Undergraduate Research Fellows from the Center for Growth and Opportunity at Utah State University presented research at the Utah State Capitol in Salt Lake City, on February 28, 2018. Their presentation was part of the annual event Utah’s Research on Capitol Hill, organized by Utah State University.
“When we applied for Research on Capitol Hill last fall, we were excited about the chance to present research on the social cost of carbon,” said Marshall. “We didn’t know the great opportunities we would have because of the event.”Students Hayden Hubbard, Mcklayne Marshall, and Christopher Cottle presented their research “Carbon Pricing
Throughout the day spent at the capitol, the three economics and finance students spoke with senators and other event attendees about their research and findings.in the Private Sector: How Science, Politics, and Climate Change Influence Business Strategy” to legislators in the rotunda of the state capitol.
“Each person offered unique insight into our research topic, and the elected officials were especially interested in what we had learned,” said Hubbard. “Having these conversations in the Capitol building helped us to fully realize the level of what we had accomplished.”
The students’ research project grew from a small idea when they applied to present at the capitol, to a full-length academic article by the time of presentation.
“Being engaged in that process has been incredibly rewarding,” said Cottle. “Even more rewarding, was the chance to present our findings in a real-world setting. Making an impact and discussing this issue at Research on Capitol Hill was one of the most rewarding experiences of the year.”
Featured from left to right: Hayden Hubbard, Freshman, Mcklayne Marshall, Sophomore, Christopher Cottle, Freshman
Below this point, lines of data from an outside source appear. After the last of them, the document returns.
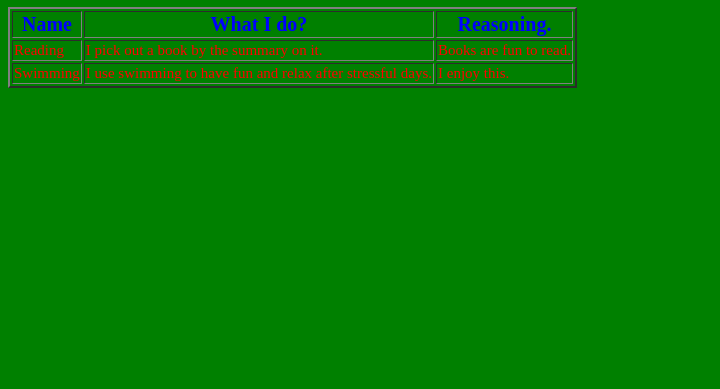
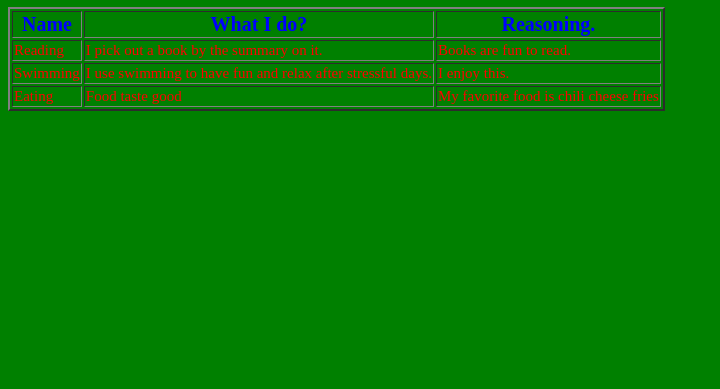
Before and after one commit to 189027rw/189027rw.github.io, a plain HTML site: page index.html in a window 1280 px wide. Shown: the part 411-800 px from the top of the page, without its empty margins (0-720 px from the left). Drawn offline with Linux system fonts and the light colour scheme.

Commit message:
Update index.html

```diff
--- a/index.html
+++ b/index.html
@@ -41,6 +41,13 @@
                 <td>Swimming</td>
                 <td>I use swimming to have fun and relax after stressful days.</td>
                 <td>I enjoy this.</td>
+            </tr>
+            <tr style="color:red;">
+                <td>Eating</td>
+                <td>Food taste good</td>
+                <td>My favorite food is chili cheese fries</td>
+            </tr>
+
 
     <body>
 </html>
```
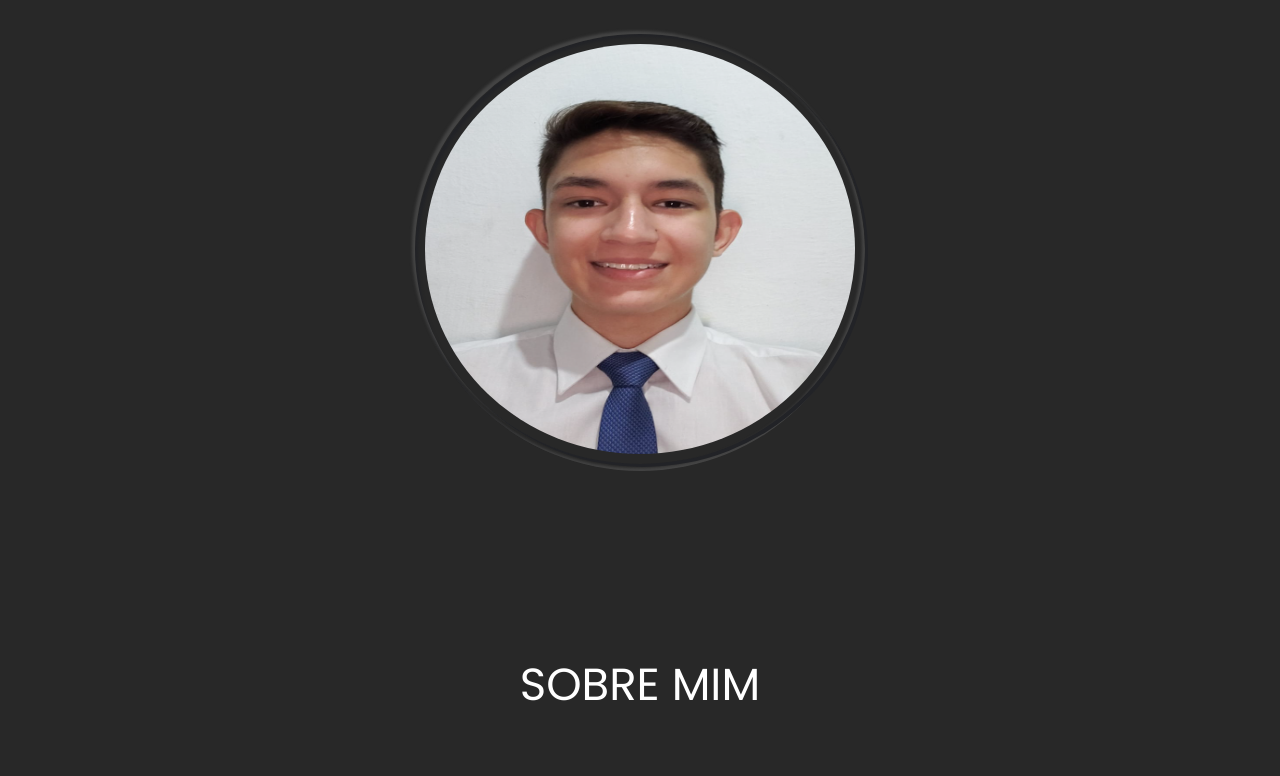
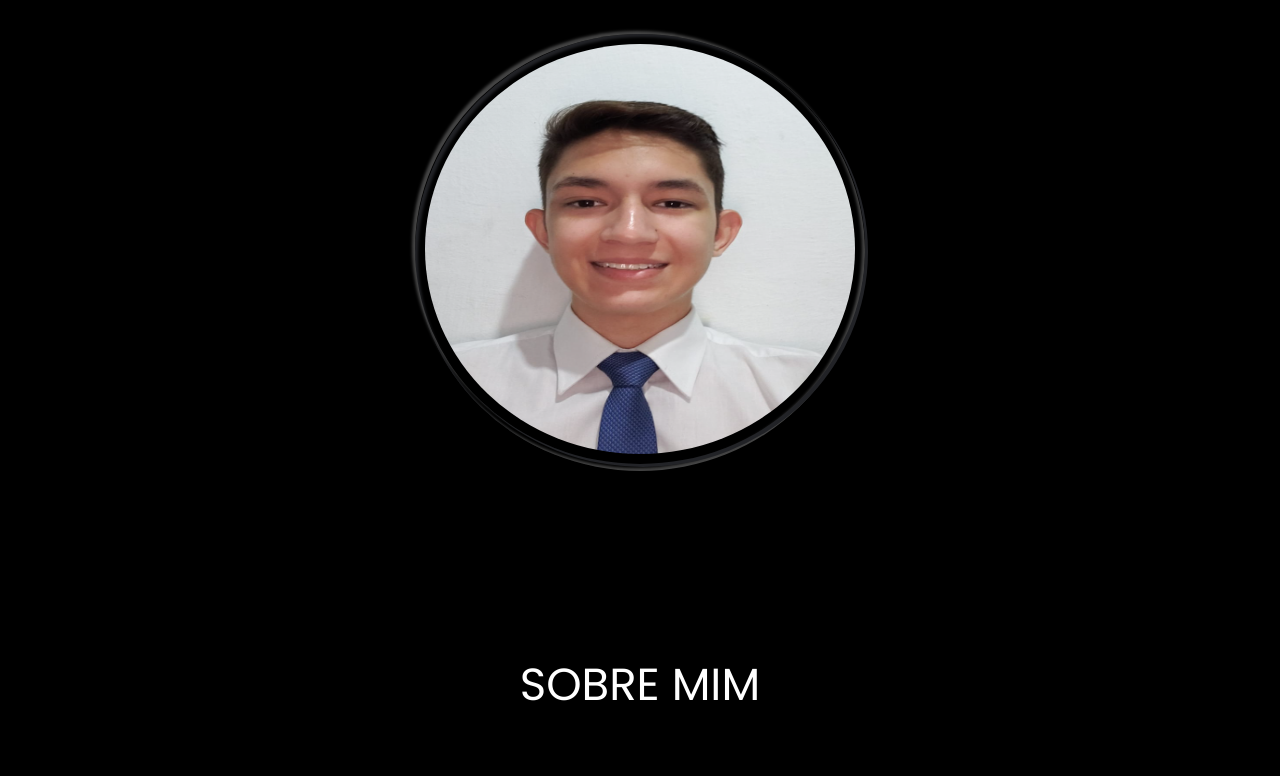
Before and after one commit to G1rl4nd0/Portifolio, a plain HTML site: page index.html in a window 1280 px wide. Shown: the part 402-1178 px from the top of the page. Drawn offline with nearby package versions, Linux system fonts and the light colour scheme.

Commit message:
correção cor

```diff
--- a/src/css/variaveis.css
+++ b/src/css/variaveis.css
@@ -1,9 +1,9 @@
 :root {
-    --cor-primaria: #355fac;
+    --cor-primaria: #355FAC;
     --cor-secundaria: #FD6C22;
     --cor-branca: #fff;
     --cor-fundo-escuro: #040203;
-    --cor-fundo-cinza-escuro: #282828;
+    --cor-fundo-cinza-escuro: #000000;
     --cor-fundo-cinza-claro: #353535;
   }
 
```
Carbon Pricing in the Private Sector: How Science, Politics, and Climate Change Influence Business Strategy
Economist Michael Greenstone called the Social Cost of Carbon (SCC) “the most important figure you’ve never heard of”. The EPA defines the SCC as “an estimate of the economic damages associated with a small increase in carbon dioxide (CO2) emissions, conventionally one metric ton, in a given year.” The dollar figure assigned therefore represents “the value of damages avoided for a small emission reduction (i.e. the benefit of a CO2 reduction).” The current dollar value has different estimates in each state and within each public and private company. The process of calculating the SCC is immensely complex and relies on numerous variables that are highly disputed by scientists, private interest groups and policy makers. Our purpose is to examine motives and trends behind states and public and private companies using SCC estimates.
CGO scholars and fellows frequently comment on a variety of topics for the popular press. The views expressed therein are those of the authors and do not necessarily reflect the views of the Center for Growth and Opportunity or the views of Utah State University.